“Guardian” obituary in 2020
John Saxon, the actor, who has died aged 83, was probably best-known for his role as the martial artist Roper in Enter the Dragon (1973), Bruce Lee’s final film and the one which made him a star beyond Asia.
By then, Saxon had already tasted stardom himself, and though often still cast for his handsome looks he was leaving behind his years as a leading man to become more of an authority figure character actor. Paradoxically, this ultimately enabled him to show the range of which he was capable in what proved, for a teen idol of the 1950s, a notably long career.
Spotted by a scout coming out of a cinema in Times Square when he should have been in high school, Saxon began as a photographic model. The agent Henry Willson, who promoted good-looking “beefcake” actors such as Rock Hudson, soon noticed a magazine shot of Saxon. Within days, he had a Hollywood contract – though as he was under age his parents signed it for him.
A brief early part was as an usher in the Judy Garland version of A Star is Born (1954). A strong performance as a stalker, of Esther Williams, in The Unguarded Moment (1955) raised his profile, and by the time he was paired with Sandra Dee in The Restless Years (1957) he was receiving 3,000 fan letters a week.
The following year, he shared the Golden Globe award for New Star with James Garner, and appeared with Dee and Rex Harrison in The Reluctant Debutante, and opposite Debbie Reynolds in This Happy Feeling, directed by Blake Edwards.
Saxon – a stage name – was of Italian descent, and his looks allowed him in the Hollywood of the day to be cast as many races, notably as a Mexican outlaw in The Appaloosa (1966), with Marlon Brando, for which Saxon was nominated for a Golden Globe. He was also teamed with Clint Eastwood in Joe Kidd (1972).
The following year came Enter the Dragon, in which Saxon – who had studied some judo and karate – had top billing as a gambler forced by debt to take part in a deadly martial arts tournament on a mysterious island.
Saxon’s standing was such that the script was changed to accommodate his wish that his character, rather than Jim Kelly’s black karate champion, survives the film. Yet while it was Lee’s charisma and skills which made the picture a colossal hit, Saxon was able to display some of the charm and self-deprecating wit that in other circumstances might have made him a bigger star.

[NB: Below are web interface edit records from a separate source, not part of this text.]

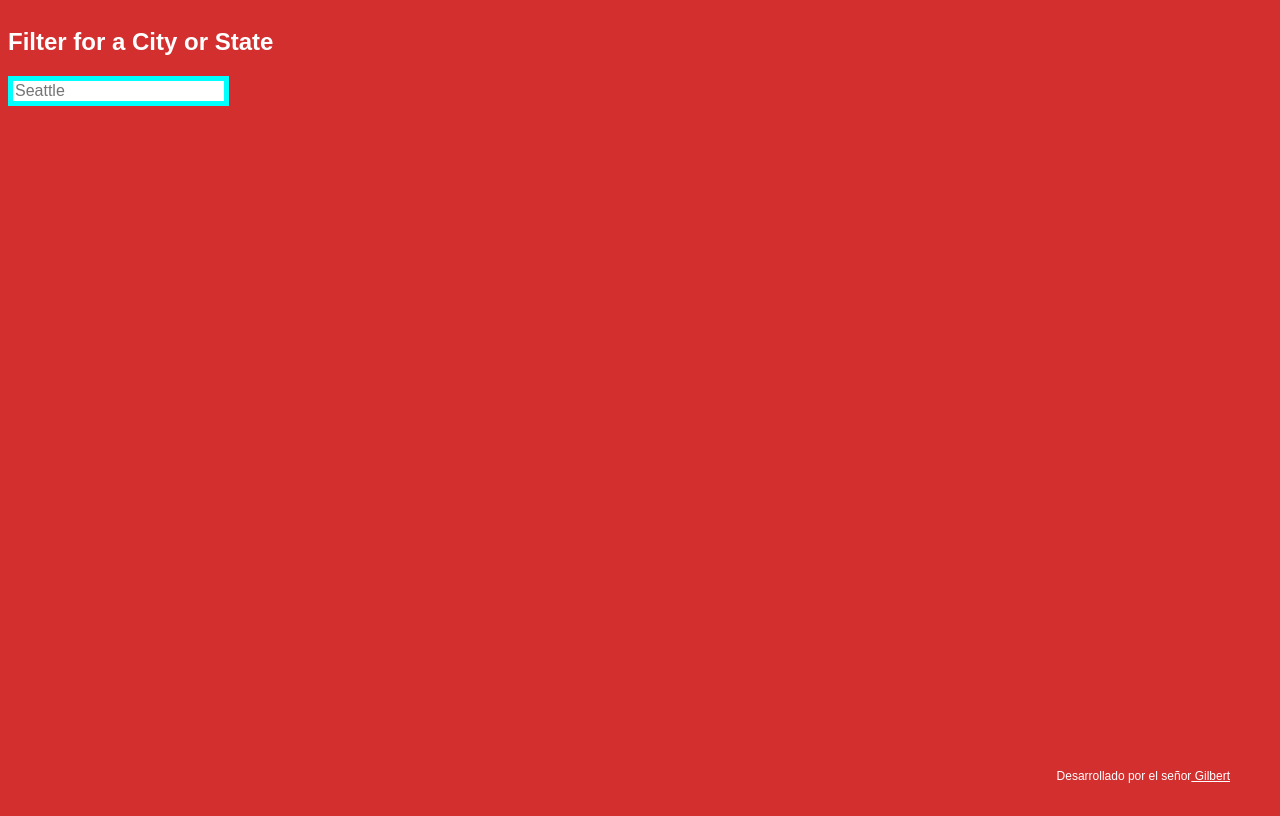
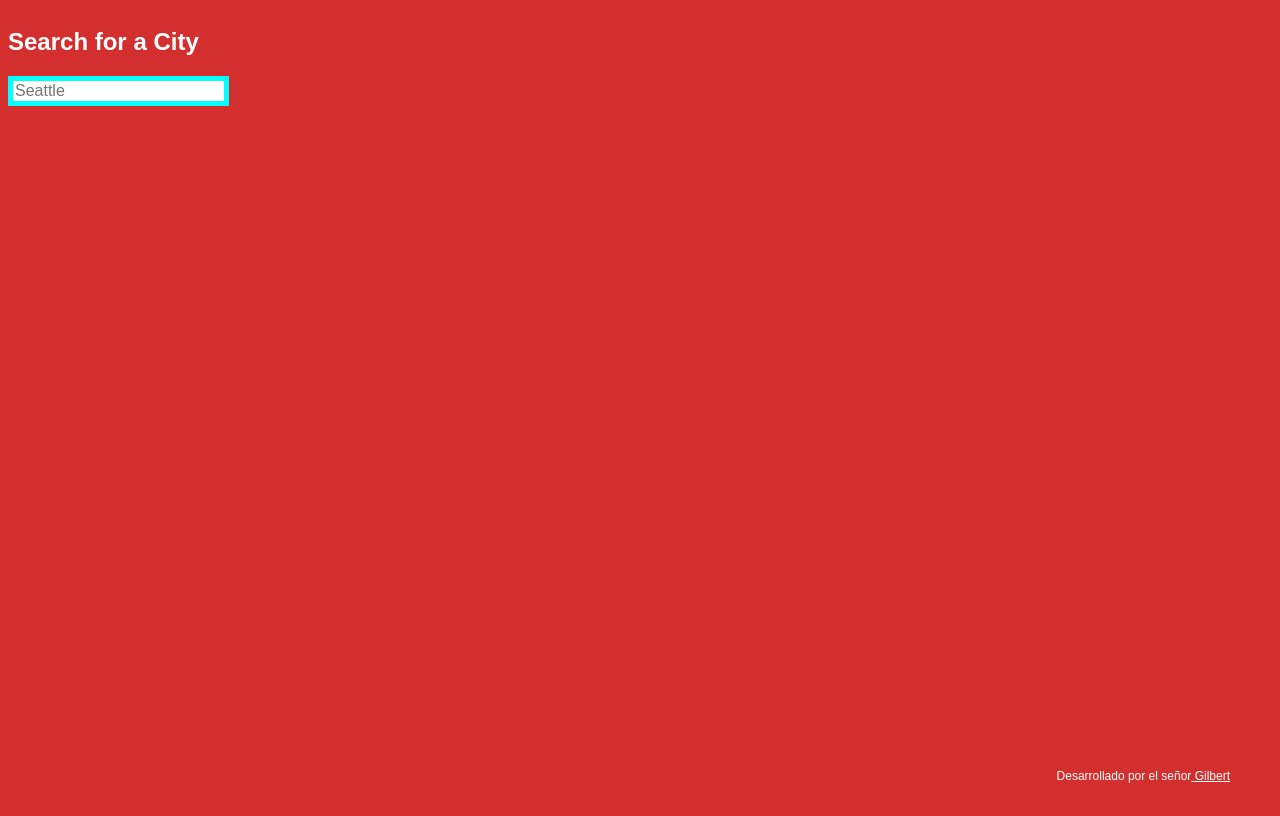
Before and after one commit to gilbertginsberg/cities, a website: page index.html in a window 1280 px wide. Drawn offline with Linux system fonts and the light colour scheme; no server answers.

Commit message:
fix: Fixed text

```diff
--- a/index.html
+++ b/index.html
@@ -12,7 +12,7 @@
     <div class="grid-container">
         <main>
             <form id="search-form">
-              <h2>Filter for a City or State</h2>
+              <h2>Search for a City</h2>
               <input type="search" id="search-box" placeholder="Seattle">
             </form>
             <div id="results"></div>
```
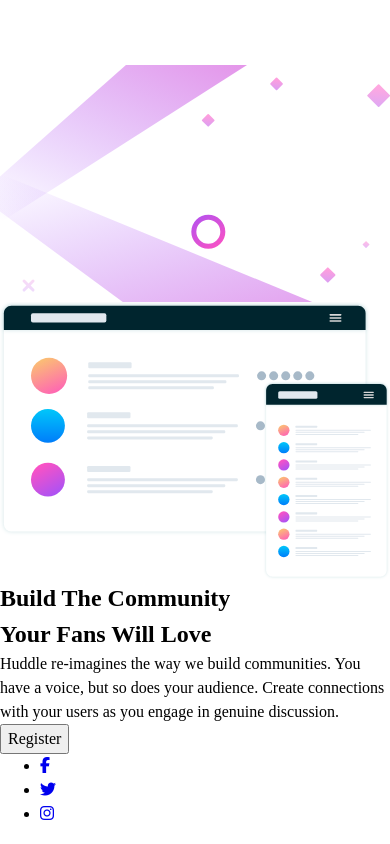
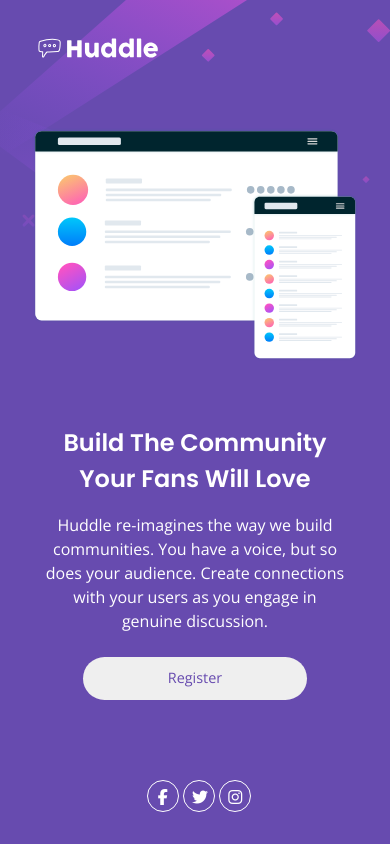
Before and after one commit to oryanhach/huddle-landing-page, a plain HTML site: page index.html in a window 390 px wide. Drawn offline with nearby package versions, Linux system fonts and the light colour scheme.

Commit message:
added mobile design

```diff
--- a/index.html
+++ b/index.html
@@ -39,7 +39,7 @@
       <picture class="hero__background">
         <source srcset="images/bg-mobile.svg" media="(max-width: 375px)">
         <source srcset="images/bg-desktop.svg" media="(max-width: 1440px)">
-        <img src="images/bg-desktop.svg" class="hero__mockup" alt="" aria-hidden="true">
+        <img src="images/bg-desktop.svg" class="background__img" alt="" aria-hidden="true">
       </picture>
 
       <img src="images/illustration-mockups.svg" class="hero__mockup" alt="illustration mockup of the ui">
--- a/style.css
+++ b/style.css
@@ -92,3 +92,80 @@ h6 {
 #__next {
 	isolation: isolate;
 }
+
+body {
+	background-color: var(--clr-primary-violet);
+	font-family: var(--ff-primary);
+	color: var(--clr-white);
+	font-weight: var(--fw-regular);
+}
+
+.huddle__header {
+	padding: 2rem;
+}
+
+.header__logo {
+	height: 2rem;
+}
+
+.hero__background {
+	position: absolute;
+	top: 0;
+	z-index: -1;
+}
+
+.hero__mockup {
+	z-index: 2;
+	padding: 2rem;
+}
+
+.hero__content {
+	text-align: center;
+	padding: 2rem;
+}
+
+.hero__title {
+	font-weight: var(--fw-bold);
+	font-family: var(--ff-secondary);
+	margin-bottom: 1rem;
+}
+
+.hero__text {
+	margin-bottom: 1.5rem;
+}
+
+.hero__btn {
+	border-radius: 10rem;
+	border: none;
+	width: 14rem;
+	height: 2.7rem;
+	color: var(--clr-primary-violet);
+	font-size: 0.9rem;
+	margin-bottom: 3rem;
+}
+
+.hero__btn:hover {
+	background-color: var(--clr-primary-magenta);
+	color: var(--clr-white);
+	cursor: pointer;
+}
+
+.footer__socials {
+	list-style: none;
+	margin-bottom: 2rem;
+	text-align: center;
+	padding-right: 2rem;
+}
+
+.footer__socials li {
+	display: inline-block;
+}
+
+.footer__icon {
+	color: var(--clr-white);
+	border: 1px solid var(--clr-white);
+	border-radius: 50%;
+	padding: 0.5rem;
+	width: 2rem;
+	height: 2rem;
+}
```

The eldest of three children, he was born Carmine Oricco in Brooklyn on August 5 1936. His father was a painter and decorator, and as a boy Saxon worked on the fairground stalls at Coney Island.
From the 1970s onwards, he appeared mainly on television, for instance as a recurring character in The Six Million Dollar Man and The Bionic Woman. He also had spells in Falcon Crest and Dynasty, and guest-starred in shows such as Starsky & Hutch and The A-Team.
On the big screen in that era, he was perhaps best remembered as the father of Freddy Krueger’s adversary Heather in the Nightmare on Elm Street series of horror films. Saxon had been seen over the years in several Italian horror films, or gialli, working with directors such as Mario Bava and Dario Argento, and it became one of his favourite genres. He also featured, with Dennis Hopper, in Roger Corman’s Queen of Blood (1966).
His final roles included From Dusk Till Dawn (1996), which was co-written by Quentin Tarantino, and an episode of CSI directed by him.
John Saxon is survived by his third wife, Gloria, and by two sons.
John Saxon, born August 5 1936, died July 25 2020